### PROMPT
Return every line from the listing where the word "gradle" occurs.

········

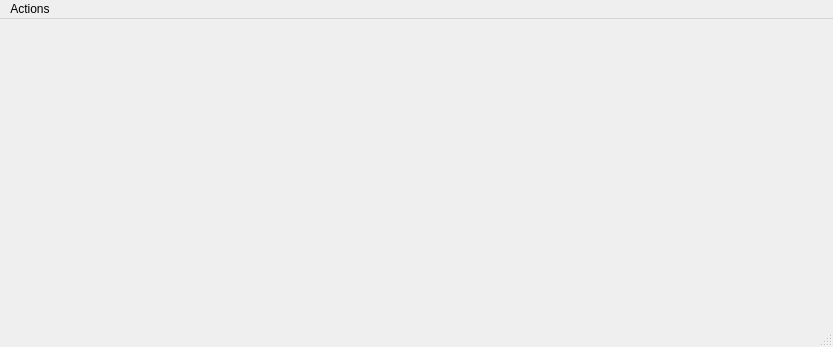
2042Third/pdmQt, file src/debugwindow.ui: the form before one commit.
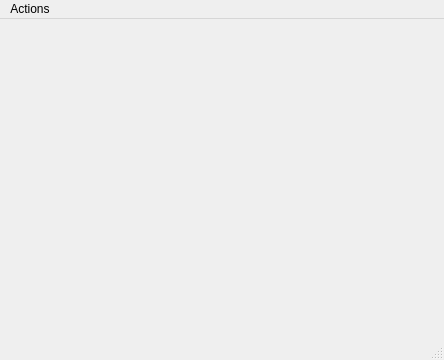
The form after the commit.

Commit message: Stay on top possible debugwindow.

Diff of the .ui file:
```diff
--- a/src/debugwindow.ui
+++ b/src/debugwindow.ui
@@ -6,8 +6,8 @@
    <rect>
     <x>0</x>
     <y>0</y>
-    <width>833</width>
-    <height>347</height>
+    <width>444</width>
+    <height>360</height>
    </rect>
   </property>
   <property name="windowTitle">
@@ -21,7 +21,7 @@
     <rect>
      <x>0</x>
      <y>0</y>
-     <width>833</width>
+     <width>444</width>
      <height>22</height>
     </rect>
    </property>
```
The commit also changes 2 other files.
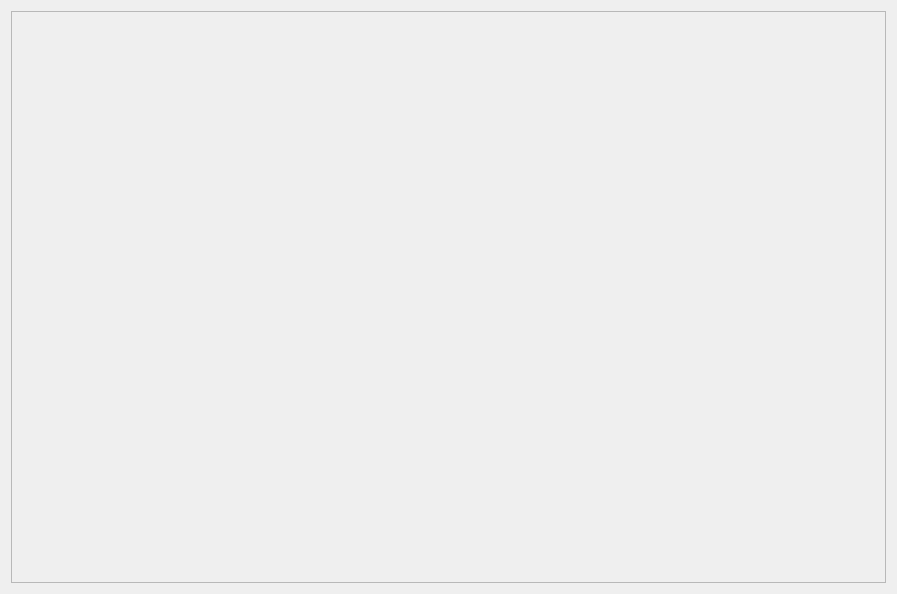
Before: the Qt Designer form src/gui/expression_tree_visualizer/expressiontreevisualizer.ui in SpoodyTheOne/OpenBirch, drawn with Qt 5.
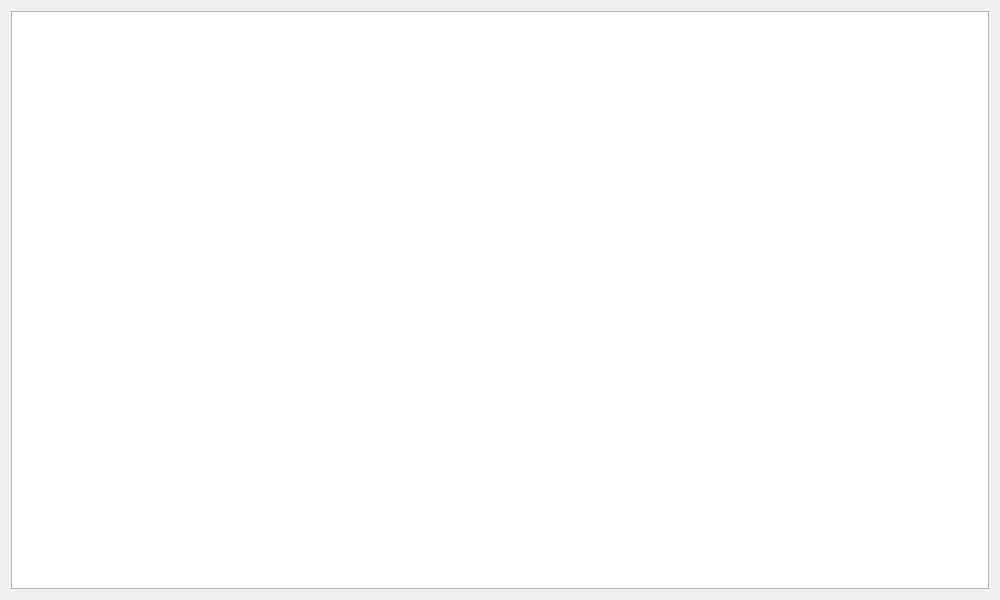
After: the same form once the commit is applied.

Commit message: Tree visualizer display base tree [WIP]

```diff
--- a/src/gui/expression_tree_visualizer/expressiontreevisualizer.ui
+++ b/src/gui/expression_tree_visualizer/expressiontreevisualizer.ui
@@ -6,30 +6,22 @@
    <rect>
     <x>0</x>
     <y>0</y>
-    <width>897</width>
-    <height>594</height>
+    <width>1000</width>
+    <height>600</height>
    </rect>
   </property>
+  <property name="sizePolicy">
+   <sizepolicy hsizetype="Fixed" vsizetype="Fixed">
+    <horstretch>0</horstretch>
+    <verstretch>0</verstretch>
+   </sizepolicy>
+  </property>
   <property name="windowTitle">
    <string>Form</string>
   </property>
   <layout class="QHBoxLayout" name="horizontalLayout">
    <item>
-    <widget class="QScrollArea" name="scrollArea">
-     <property name="widgetResizable">
-      <bool>true</bool>
-     </property>
-     <widget class="QWidget" name="scrollAreaWidgetContents">
-      <property name="geometry">
-       <rect>
-        <x>0</x>
-        <y>0</y>
-        <width>877</width>
-        <height>574</height>
-       </rect>
-      </property>
-     </widget>
-    </widget>
+    <widget class="QGraphicsView" name="expressionTreeGraphicsView"/>
    </item>
   </layout>
  </widget>
```
The commit also changes 10 other files.
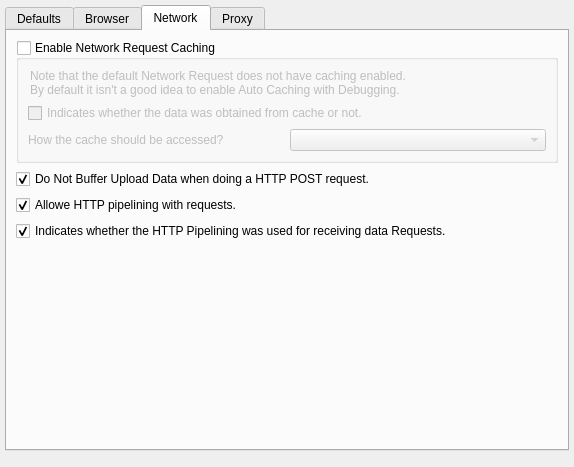
First picture: the form in src/configdialog/configdialogui.ui, repository HJCMS/xhtmldbg, before the edit.
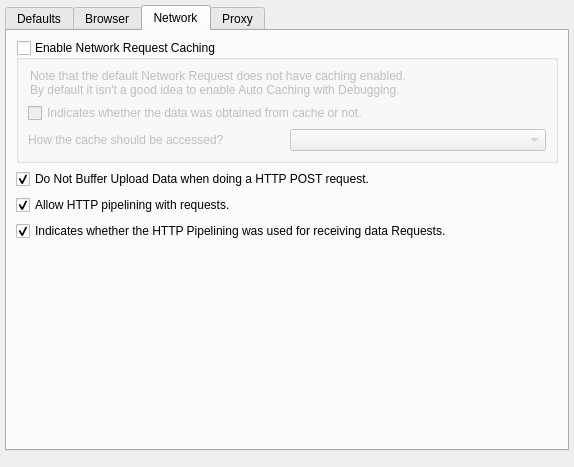
Second picture: the form after the edit. The open tabs and pages were chosen to show the change.

Commit message: Mo 1. Mär 15:15:57 CET 2010

```diff
--- a/src/configdialog/configdialogui.ui
+++ b/src/configdialog/configdialogui.ui
@@ -377,7 +377,7 @@
        <item>
         <widget class="QCheckBox" name="HttpPipeliningAllowedAttribute">
          <property name="text">
-          <string>Allowe HTTP pipelining with requests.</string>
+          <string>Allow HTTP pipelining with requests.</string>
          </property>
          <property name="checked">
           <bool>true</bool>
```
The commit also changes 2 other files.
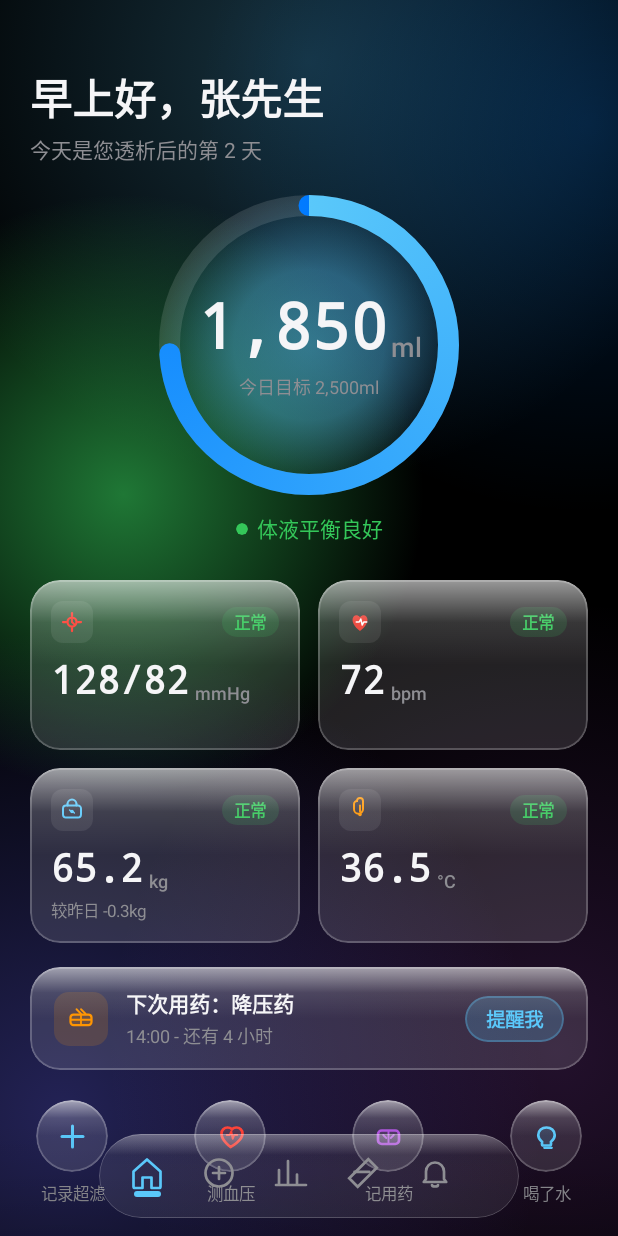
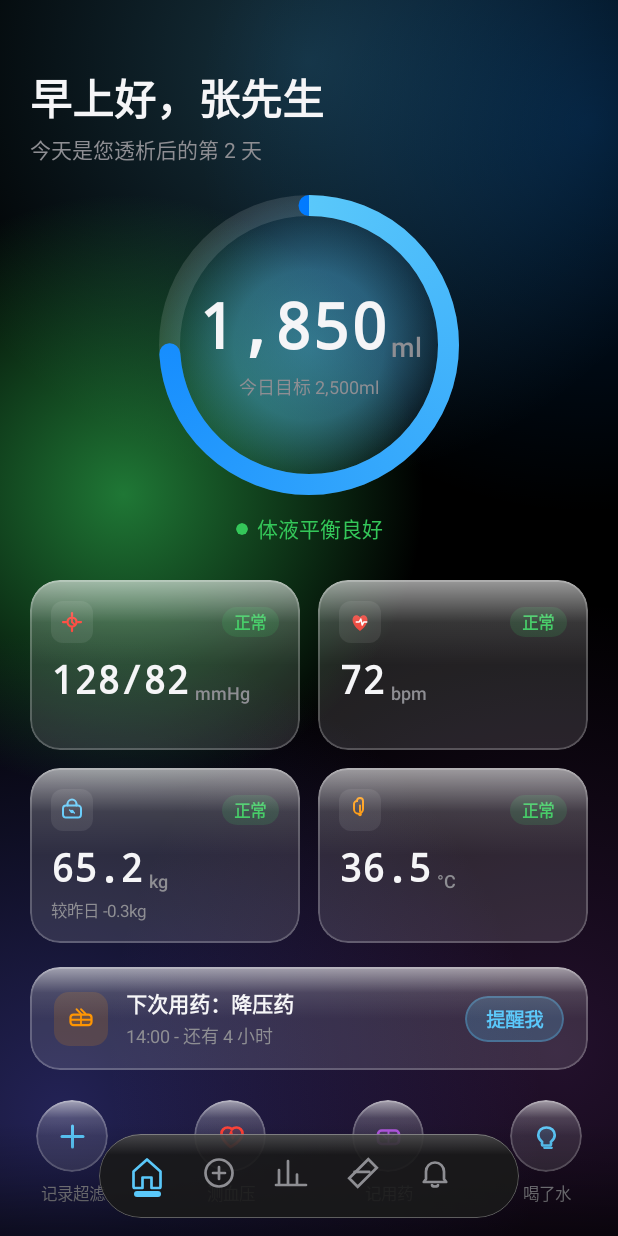
Before and after one commit to Jakeopsjj/ClearFlow, an Android app built with Jetpack Compose: the MainActivity screen opened directly, with no data from a screen before it, on a phone screen of 412 x 824 dp. Run offline under Robolectric (Android 15) with nearby library versions, the light colour scheme and no system bars.

Commit message:
feat: 导航栏实时模糊 + 版本号更新至 v1.2.0
- 导航栏使用 Modifier.blur() 实现实时毛玻璃模糊效果，防止底层卡片内容透出
- 导航栏背景分为独立模糊层和清晰内容层，图标和文字保持锐利
- 提升导航栏背景不透明度至 90%，增强防透出效果
- 版本号更新：versionCode 1→3, versionName 1.0.0→1.2.0

```diff
--- a/app/build.gradle.kts
+++ b/app/build.gradle.kts
@@ -16,8 +16,8 @@ android {
         applicationId = "com.cleardu.app"
         minSdk = 26
         targetSdk = 35
-        versionCode = 1
-        versionName = "1.0.0"
+        versionCode = 3
+        versionName = "1.2.0"
 
         testInstrumentationRunner = "androidx.test.runner.AndroidJUnitRunner"
         vectorDrawables {
--- a/app/src/main/kotlin/com/cleardu/app/ui/components/NavigationBar.kt
+++ b/app/src/main/kotlin/com/cleardu/app/ui/components/NavigationBar.kt
@@ -3,6 +3,7 @@ package com.cleardu.app.ui.components
 import androidx.compose.animation.core.animateFloatAsState
 import androidx.compose.animation.core.tween
 import androidx.compose.foundation.BorderStroke
+import androidx.compose.foundation.background
 import androidx.compose.foundation.border
 import androidx.compose.foundation.clickable
 import androidx.compose.foundation.interaction.MutableInteractionSource
@@ -12,24 +13,23 @@ import androidx.compose.foundation.layout.Column
 import androidx.compose.foundation.layout.Row
 import androidx.compose.foundation.layout.fillMaxHeight
 import androidx.compose.foundation.layout.height
-import androidx.compose.foundation.layout.offset
+import androidx.compose.foundation.layout.matchParentSize
 import androidx.compose.foundation.layout.padding
 import androidx.compose.foundation.layout.size
 import androidx.compose.foundation.layout.width
 import androidx.compose.foundation.shape.CircleShape
 import androidx.compose.foundation.shape.RoundedCornerShape
-import androidx.compose.material3.Text
 import androidx.compose.runtime.Composable
 import androidx.compose.runtime.getValue
 import androidx.compose.runtime.remember
 import androidx.compose.ui.Alignment
 import androidx.compose.ui.Modifier
+import androidx.compose.ui.draw.blur
 import androidx.compose.ui.draw.clip
 import androidx.compose.ui.draw.drawBehind
 import androidx.compose.ui.graphics.Brush
 import androidx.compose.ui.graphics.Color
 import androidx.compose.ui.graphics.TileMode
-import androidx.compose.ui.text.style.TextAlign
 import androidx.compose.ui.unit.dp
 import com.cleardu.app.ui.theme.ClearDuDimens
 import com.cleardu.app.ui.theme.LiquidGlassColors
@@ -51,21 +51,36 @@ fun FloatingNavigationBar(
 ) {
     val labels = listOf("首页", "记录", "数据", "用药", "提醒")
 
+    val shape = RoundedCornerShape(ClearDuDimens.NavBarRadius)
+
     Box(
         modifier = modifier
             .width(ClearDuDimens.NavBarWidth)
             .height(ClearDuDimens.NavBarHeight)
-            .clip(RoundedCornerShape(ClearDuDimens.NavBarRadius))
+            .clip(shape)
+    ) {
+        // === Frosted glass background with real-time blur ===
+        // Renders the nav bar background to a separate graphics layer and applies
+        // a Gaussian blur so content scrolling behind the nav bar is softened.
+        Box(
+            modifier = Modifier
+                .matchParentSize()
+                .blur(20.dp)
+                .background(LiquidGlassColors.NavBg)
+        )
+
+        // === Subtle top/bottom border ===
+        Box(
+            modifier = Modifier
+                .matchParentSize()
+                .border(BorderStroke(0.5.dp, LiquidGlassColors.NavBorder), shape)
+        )
+
+        // === Top specular highlight (glass reflection) ===
+        Box(
+            modifier = Modifier
+                .matchParentSize()
                 .drawBehind {
-                // Glass background
-                drawRect(color = LiquidGlassColors.NavBg)
-            }
-            .border(
-                BorderStroke(0.5.dp, LiquidGlassColors.NavBorder),
-                RoundedCornerShape(ClearDuDimens.NavBarRadius)
-            )
-            .drawBehind {
-                // Top specular highlight
                     val brush = Brush.verticalGradient(
                         colors = listOf(
                             LiquidGlassColors.NavSpecular,
@@ -78,7 +93,9 @@ fun FloatingNavigationBar(
                     )
                     drawRect(brush = brush)
                 }
-    ) {
+        )
+
+        // === Navigation items (rendered sharp above the blurred background) ===
         Row(
             modifier = Modifier
                 .fillMaxHeight()
--- a/app/src/main/kotlin/com/cleardu/app/ui/theme/Color.kt
+++ b/app/src/main/kotlin/com/cleardu/app/ui/theme/Color.kt
@@ -150,12 +150,12 @@ object LiquidGlassColors {
     val ChartFillEnd = Color(0x005AC8FA)       // rgba(90,200,250,0)
 
     // ===== Navigation bar colors =====
-    val NavBg = Color(0x14FFFFFF)              // rgba(255,255,255,0.08)
-    val NavBorder = Color(0x33FFFFFF)          // rgba(255,255,255,0.2)
-    val NavShadow = Color(0x33000000)          // rgba(0,0,0,0.2)
-    val NavSpecular = Color(0x4DFFFFFF)        // rgba(255,255,255,0.3)
-    val NavBlurFadeStart = Color(0x26000000)   // rgba(0,0,0,0.15)
-    val NavBlurFadeMid = Color(0x0D000000)     // rgba(0,0,0,0.05)
+    val NavBg = Color(0xE61A1A1A)              // rgba(26,26,26,0.9) — opaque frosted
+    val NavBorder = Color(0x4DFFFFFF)           // rgba(255,255,255,0.3)
+    val NavShadow = Color(0x66000000)           // rgba(0,0,0,0.4)
+    val NavSpecular = Color(0x33FFFFFF)         // rgba(255,255,255,0.2)
+    val NavBlurFadeStart = Color(0x80000000)    // rgba(0,0,0,0.5)
+    val NavBlurFadeMid = Color(0x33000000)      // rgba(0,0,0,0.2)
     val NavIndicator = MedicalCyan
     val NavIconInactive = Text400
     val NavIconActive = MedicalCyan
```
Lines whose indentation alone changed are shown as unchanged.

········

### SOLUTION TO THIS TASK
--- a/app/build.gradle.kts
+++ b/app/build.gradle.kts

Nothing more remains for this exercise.